With their ninth album, Choice of Weapon, The Cult are back with a vengeance. After the lackluster reception to 2007’s Born Into This. With the aid of co-producers Chris Goss and Bob Rock, the band returns to their urgent, fiery best. After all, Rock did produce Sonic Temple. 1994’s The Cult and the criminally under rated Beyond Good and Evil.
Singer Ian Astbury is back at his shamanistic best. His vocals, now deeper and more controlled, have urgency to them. His lyrics, derived from Native American mythology, Buddhist teachings and plain old life experience have taken on a maturity that alternately soothes and provokes. Billy Duffy’s rousing guitar work is at its blistering, seductive best on tracks like Lucifer and The Wolf.

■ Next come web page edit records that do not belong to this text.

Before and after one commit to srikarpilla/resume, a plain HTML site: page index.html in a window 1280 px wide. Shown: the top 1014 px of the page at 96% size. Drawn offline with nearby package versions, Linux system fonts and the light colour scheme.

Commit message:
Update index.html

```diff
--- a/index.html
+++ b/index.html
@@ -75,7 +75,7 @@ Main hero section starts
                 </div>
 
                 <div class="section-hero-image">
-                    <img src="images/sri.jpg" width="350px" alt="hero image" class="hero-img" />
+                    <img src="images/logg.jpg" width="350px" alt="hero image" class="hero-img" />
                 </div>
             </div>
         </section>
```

The adrenaline-pumping rhythm of “Honey from a Knife” starts off the album, abetted by James Edwards’ chugging piano and the background vocal chant “We got the drugs”. Ian channels Jim Morrison in Pale Horse (which reminds me a bit of “King Contrary Man from Electric), and the hopeful poetry of “Elemental Light.” For the Animals, the first single, barrels through your speakers (or iPod) like a force of nature. The driving immediacy of “Amnesia” recalls the Stooges’ Raw Power.

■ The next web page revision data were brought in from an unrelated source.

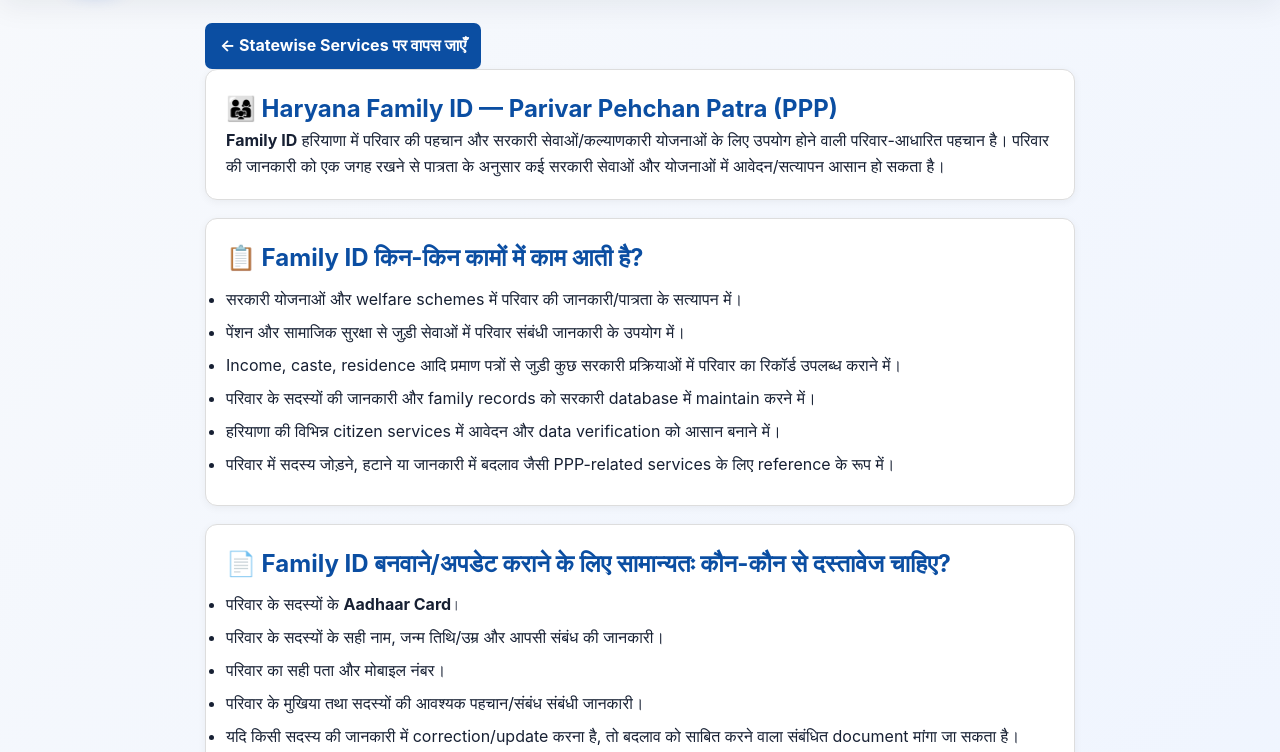
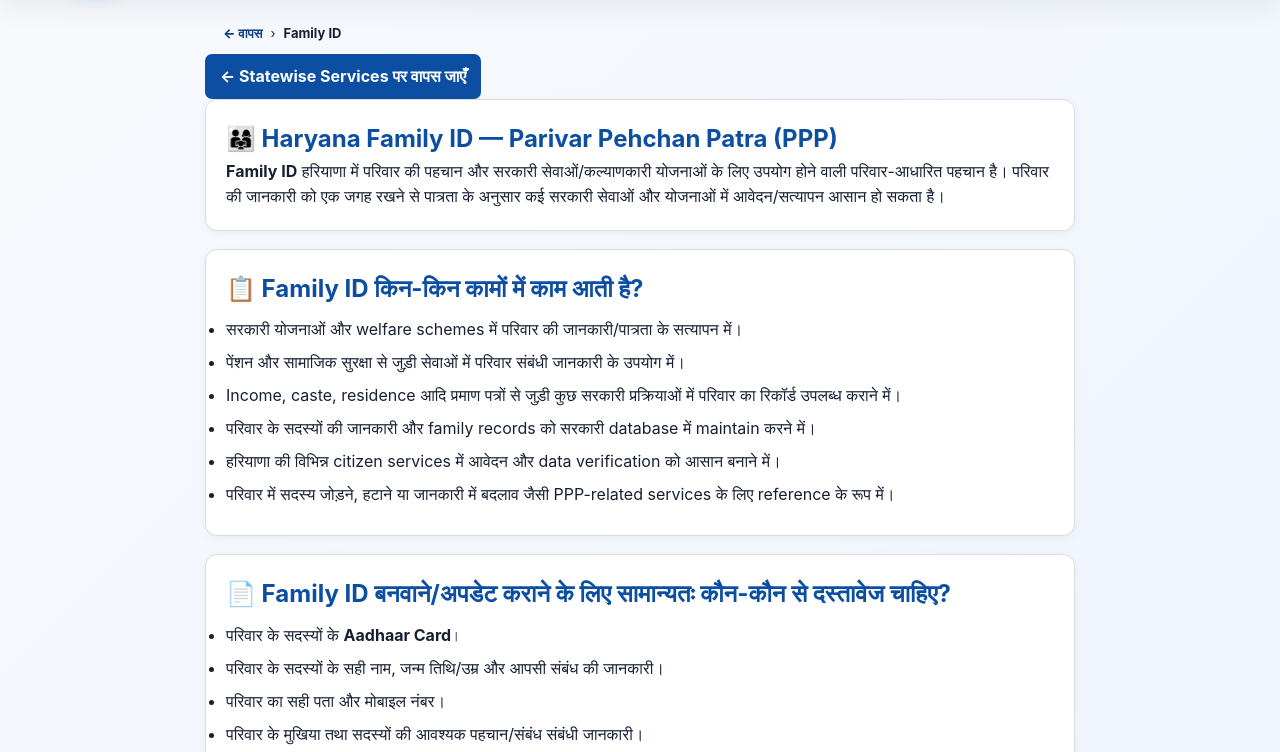
Before and after one commit to amitjaglan251/aj-digital-point, a plain HTML site: page family-id.html in a window 1280 px wide. Shown: the part 81-833 px from the top of the page. Drawn offline with Linux system fonts and the light colour scheme.

Commit message:
Add simple back navigation to improve customer flow

```diff
--- a/family-id.html
+++ b/family-id.html
@@ -16,10 +16,10 @@
 <style>
 .info-page{max-width:900px;margin:25px auto;padding:0 15px}.info-card{background:#fff;border:1px solid #ddd;border-radius:12px;padding:20px;margin-bottom:18px;box-shadow:0 2px 8px rgba(0,0,0,.05)}.info-card h2{color:#0b4ea2;margin-top:0}.info-card li{margin:9px 0;line-height:1.5}.notice{background:#fff8e1;border-left:4px solid #f0a000;padding:12px;border-radius:6px}.back-btn{display:inline-block;background:#0b4ea2;color:#fff;padding:10px 15px;border-radius:7px;text-decoration:none;font-weight:700}
 </style>
-</head>
+<style id="easy-back-nav">.easy-back{display:flex;gap:8px;align-items:center;margin:10px auto;max-width:1200px;padding:0 18px;font-size:13px}.easy-back a{color:#123f80;font-weight:800;text-decoration:none}.easy-back a:hover{text-decoration:underline}</style></head>
 <body>
 <header class="site-header"><div class="header-top"><div class="brand"><a href="index.html" class="logo-link"><img src="logo.png" alt="AJ DIGITAL POINT Logo" class="site-logo" width="65" height="65"></a><div class="brand-info"><h1>AJ DIGITAL POINT</h1><p>CSC & Online Digital Services</p></div></div></div></header>
-<main class="info-page">
+<main class="info-page"><div class="easy-back"><a href="services-dashboard.html">← वापस</a><span>›</span><b>Family ID</b></div>
 <a href="index.html#statewise-yojana" class="back-btn">← Statewise Services पर वापस जाएँ</a>
 <div class="info-card"><h2>👨‍👩‍👧 Haryana Family ID — Parivar Pehchan Patra (PPP)</h2><p><strong>Family ID</strong> हरियाणा में परिवार की पहचान और सरकारी सेवाओं/कल्याणकारी योजनाओं के लिए उपयोग होने वाली परिवार-आधारित पहचान है। परिवार की जानकारी को एक जगह रखने से पात्रता के अनुसार कई सरकारी सेवाओं और योजनाओं में आवेदन/सत्यापन आसान हो सकता है।</p></div>
 <div class="info-card"><h2>📋 Family ID किन-किन कामों में काम आती है?</h2><ul><li>सरकारी योजनाओं और welfare schemes में परिवार की जानकारी/पात्रता के सत्यापन में।</li><li>पेंशन और सामाजिक सुरक्षा से जुड़ी सेवाओं में परिवार संबंधी जानकारी के उपयोग में।</li><li>Income, caste, residence आदि प्रमाण पत्रों से जुड़ी कुछ सरकारी प्रक्रियाओं में परिवार का रिकॉर्ड उपलब्ध कराने में।</li><li>परिवार के सदस्यों की जानकारी और family records को सरकारी database में maintain करने में।</li><li>हरियाणा की विभिन्न citizen services में आवेदन और data verification को आसान बनाने में।</li><li>परिवार में सदस्य जोड़ने, हटाने या जानकारी में बदलाव जैसी PPP-related services के लिए reference के रूप में।</li></ul></div>
```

The hallmark of the band has always been the unique chemistry between vocalist Astbury and guitarist Billy Duffy. Duffy’s earthy riffs meet Astbury’s pontificating shaman head-on, and the combination has produced some iconic sounds since 1983. And this is one band that’s never fit into a neat little genre. They wore make-up and sported poufy hair during the Love-era and before, but they were new wave? Nope, not with that guitar sound. With the Rick Rubin-produced Electric, they were heavy, but not heavy metal –the lyrics were too hippie-ish. Even Sonic Temple, released during the waning days of the hair band era, was too smart to be lumped in with other hard rock albums touted by MTV circa 1990. Fans who’ve stuck with the band for better or worse will find Choice of Weapon as aggressive as Electric and as lyrically thought-provoking as The Cult.

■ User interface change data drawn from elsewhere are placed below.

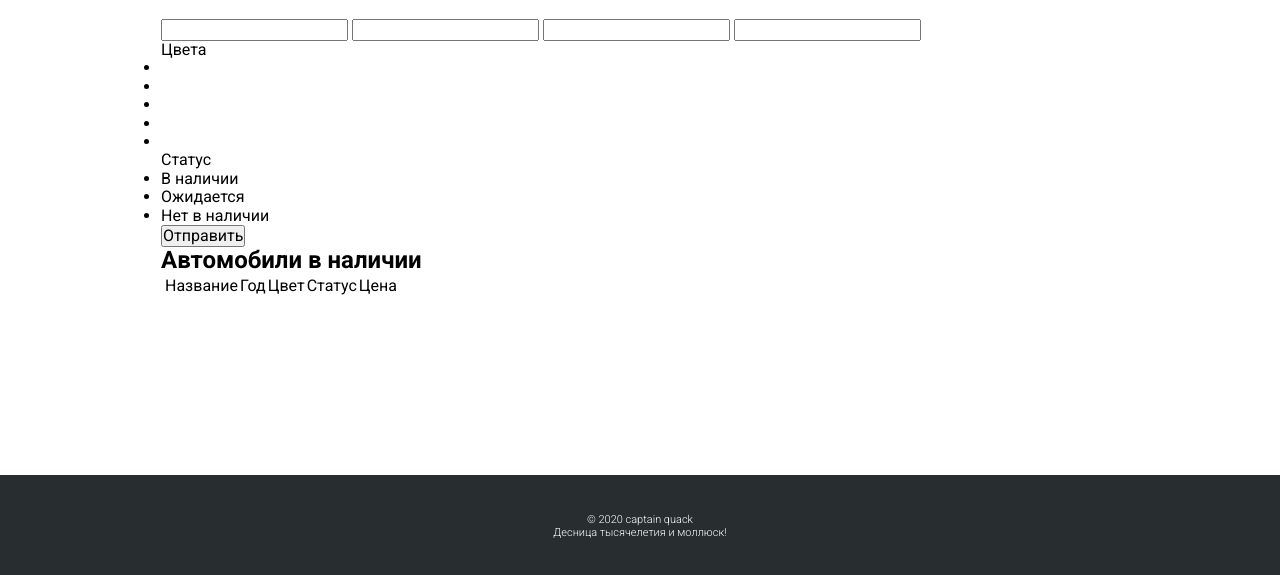
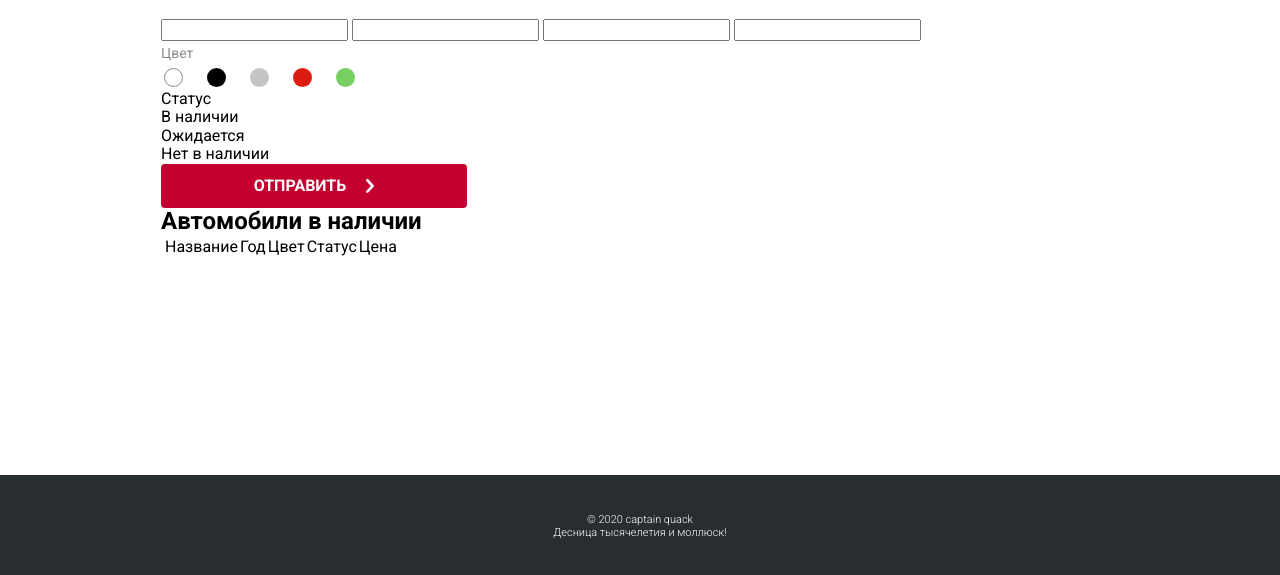
Before and after one commit to M-kos/kodix, a website built with webpack: page src/index.html in a window 1280 px wide. Shown: the part 223-798 px from the top of the page. Built offline with nearby package versions, Linux system fonts and the light colour scheme; files whose address does not match are found by name.

Commit message:
Button & Ciolor list styles

```diff
--- a/src/index.html
+++ b/src/index.html
@@ -27,13 +27,13 @@
               name="description"
             />
             <div class="add-block__colors">
-              <p class="add-block__colors-title">Цвета</p>
-              <ul class="colors">
-                <li class="white"></li>
-                <li class="black"></li>
-                <li class="grey"></li>
-                <li class="red"></li>
-                <li class="green"></li>
+              <p class="add-block__colors-title">Цвет</p>
+              <ul class="colors-list">
+                <li class="color-item" data-color="white"><div class="color white"></div></li>
+                <li class="color-item" data-color="black"><div class="color black"></div></li>
+                <li class="color-item" data-color="grey"><div class="color grey"></div></li>
+                <li class="color-item" data-color="red"><div class="color red"></div></li>
+                <li class="color-item" data-color="green"><div class="color green"></div></li>
               </ul>
             </div>
             <div class="add-block__select-status" name="status">
@@ -44,7 +44,10 @@
                 <li class="select-body-item" data-select-value="not-available">Нет в наличии</li>
               </ul>
             </div>
-            <button class="add-block__btn-send">Отправить</button>
+            <button class="add-block__btn-send">
+              <span>Отправить</span>
+              <img src="./assets/arrow_right.svg" alt="arrow-right">
+            </button>
           </form>
         </div>
         <div class="list-block">
--- a/src/styles/styles.css
+++ b/src/styles/styles.css
@@ -55,6 +55,98 @@ body {
   flex-grow: 1;
 }
 
+/* Button style */
+.add-block__btn-send {
+  border: none;
+  min-width: 306px;
+  min-height: 44px;
+  background-color: #c3002f;
+  border-radius: 4px;
+  color: #ffffff;
+  cursor: pointer;
+  text-transform: uppercase;
+  font-weight: bold;
+  font-size: 16px;
+  line-height: 36px;
+  display: flex;
+  justify-content: center;
+  align-items: center;
+}
+
+.add-block__btn-send:focus {
+  outline: none;
+}
+
+.add-block__btn-send:hover {
+  background-color: #e60036;
+}
+
+.add-block__btn-send:active {
+  background-color: #ff003c;
+}
+
+.add-block__btn-send > span {
+  padding-right: 20px;
+}
+
+/* Color list style */
+ul {
+  list-style: none;
+}
+
+.add-block__colors-title {
+  font-size: 14px;
+  line-height: 24px;
+  color: #8b8b8b;
+}
+
+.colors-list {
+  display: flex;
+}
+
+.color-item {
+  width: 25px;
+  height: 25px;
+  border-radius: 50%;
+  border: 3px solid transparent;
+  display: flex;
+  justify-content: center;
+  align-items: center;
+  cursor: pointer;
+  margin-right: 18px;
+}
+
+.color-item.active {
+  border: 3px solid #c3002f;
+}
+
+.color {
+  width: 19px;
+  height: 19px;
+  border-radius: 50%;
+}
+
+.white {
+  background-color: #fff;
+  border: 1px solid #8b8b8b;
+}
+
+.black {
+  background-color: #000000;
+}
+
+.grey {
+  background-color: #c4c4c4;
+}
+
+.red {
+  background-color: #dd1c10;
+}
+
+.green {
+  background-color: #77cf61;
+}
+
 /***** MEDIA QUERIES *****/
 
 @media (max-width: 992px) {
@@ -69,6 +161,10 @@ body {
   .main {
     padding-left: 10px;
     padding-right: 10px;
+  }
+
+  .add-block__btn-send {
+    min-width: 220px;
   }
 }
 
@@ -86,4 +182,8 @@ body {
   .main {
     padding: 30px 0 0 0;
   }
+
+  .add-block__btn-send {
+    min-width: 160px;
+  }
 }
```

Even younger metal (and punk) fans will appreciate Choice of Weapon’s take-no-prisoners approach. Against Me and Icarus Line are opening their L.A. show, and the snarling, passionate riffs of Choice of Weapon are just as aggressive as those younger fans are used to. This album has a ramped-up, renovated sound. It’s not hard rock nostalgia for fans who prefer their music in an unaltered state, regardless of the year.
The Cult’s line-up has remained steady since 2007, with John Tempesta on drums, Chris Wyse on bass and touring rhythm guitarist Mike Dimkich. The band’s U.S. tour runs now through June 23rd, with the final “Hometown” show at the Hollywood Palladium. A European tour follows in July and August.